The waiting period is a block of time your employees have to wait before health coverage kicks in. It streamlines access to benefits by preventing your team from having to wait forever before receiving insurance. Most insurance companies allow you to set your waiting period anywhere between 0-90 days (90 days is the maximum allowed by law). One of the most common waiting periods (and what we recommend if you’re unsure) is the 1 of the month following 30 days of employment.
Why does it matter?
To start, you need to know about the waiting period because, by law, you have to follow it. Whenever a new employee starts, it’s important to tell them the exact date their coverage begins. If insurance is activated after their first day, knowing that simple fact will help them prevent a lapse in coverage for themselves and their families.
Whether it’s feeling more relaxed on that first daunting day or not having to worry about all the splintery details that go into enrolling in benefits, you want people to feel like they’re being taken care of whenever they interact with you. A warm welcome with clear directions also helps people feel more in control at a time when things are already so new and tumultuous.

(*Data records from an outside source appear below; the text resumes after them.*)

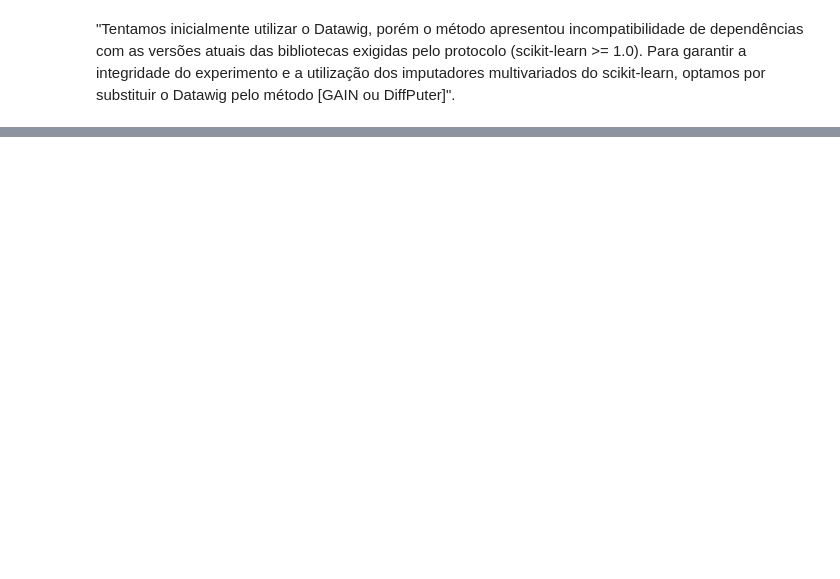
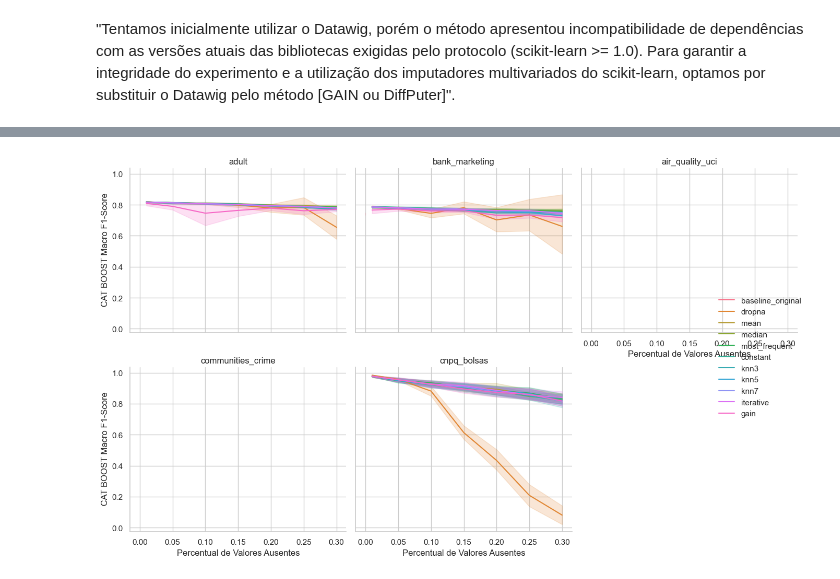
Before and after one commit to RafaWanner/Topicos-em-Engenharia, a Jupyter notebook: Atividade02/lab2_base.ipynb, the cells around one changed output, grey strips where cells are left out. Saved outputs shown, nothing was run; the diff lists cells and outputs as text; code cells hidden in the pictures; blank space fills up the shorter version.

```diff
--- a/Atividade02/lab2_base.ipynb
+++ b/Atividade02/lab2_base.ipynb
@@ -1383,0 +1810,24 @@ plt.show()
+# %%
+df = pd.read_csv("resultados_experimento_imputacao.csv")
+
+g = sns.FacetGrid(
+    df,
+    col="dataset",
+    col_wrap=3,
+    height=4
+)
+
+g.map_dataframe(
+    sns.lineplot,
+    x="percentual",
+    y="CatBoost_Class_macro_f1",
+    hue="estrategia"
+)
+
+g.add_legend()
+g.set_axis_labels("Percentual de Valores Ausentes", " CAT BOOST Macro F1-Score")
+g.set_titles(col_template="{col_name}")
+plt.tight_layout()
+plt.show()
+# %% [output]
+[figure, added]
```
Also changed, not shown: parts of 23 cells of this notebook, 7 other files.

Our agency can help create enrollment materials and tools to make sure you’re set up for success.
And finally, you can wield it as a tool. If you have a company that has high turnover, you may consider lengthening the waiting period closer to the 90-day upper limit. But if the opposite situation is true, it may be wise to begin benefits right after your new team member starts.
How long should I wait?
90 days is the maximum amount of time you can wait before activating your employee’s health benefits. However, showing your team that you truly care about their well-being means never (ever) waiting until the last minute, so we recommend setting it sooner.
Can I have different waiting periods for different groups of employees?
Yes! You can assign different waiting periods to different groups in your company. The only caveat is that you need to make sure each group is treated in the same way and officially established as a non-discriminatory class of employees in your benefits plan. For example, if you have a different waiting period for hourly workers, that would fit the bill.
Do the 90 days include work days or calendar days?
Under the law, the 90 days are just that — 90 consecutive calendar days. That means weekends and holidays are swept up in the final count. If the 91st day falls on a non-workday, coverage needs to be switched on before that day or on the exact weekend or holiday the 91st falls on. We actually don’t recommend a 90 day period for this reason--it’s too close to the 90 day deadline and you run the risk of being noncompliant.
Pro tip: 90 days does not equal three months. There are a few other mentions of a three-month waiting period in the ACA, but it’s referring to a completely different thing.
What if my employee needs coverage ASAP?
If they don’t have current coverage, refer them to our team of agents who will be able to help them find a plan that meets their needs: 312.726.6565.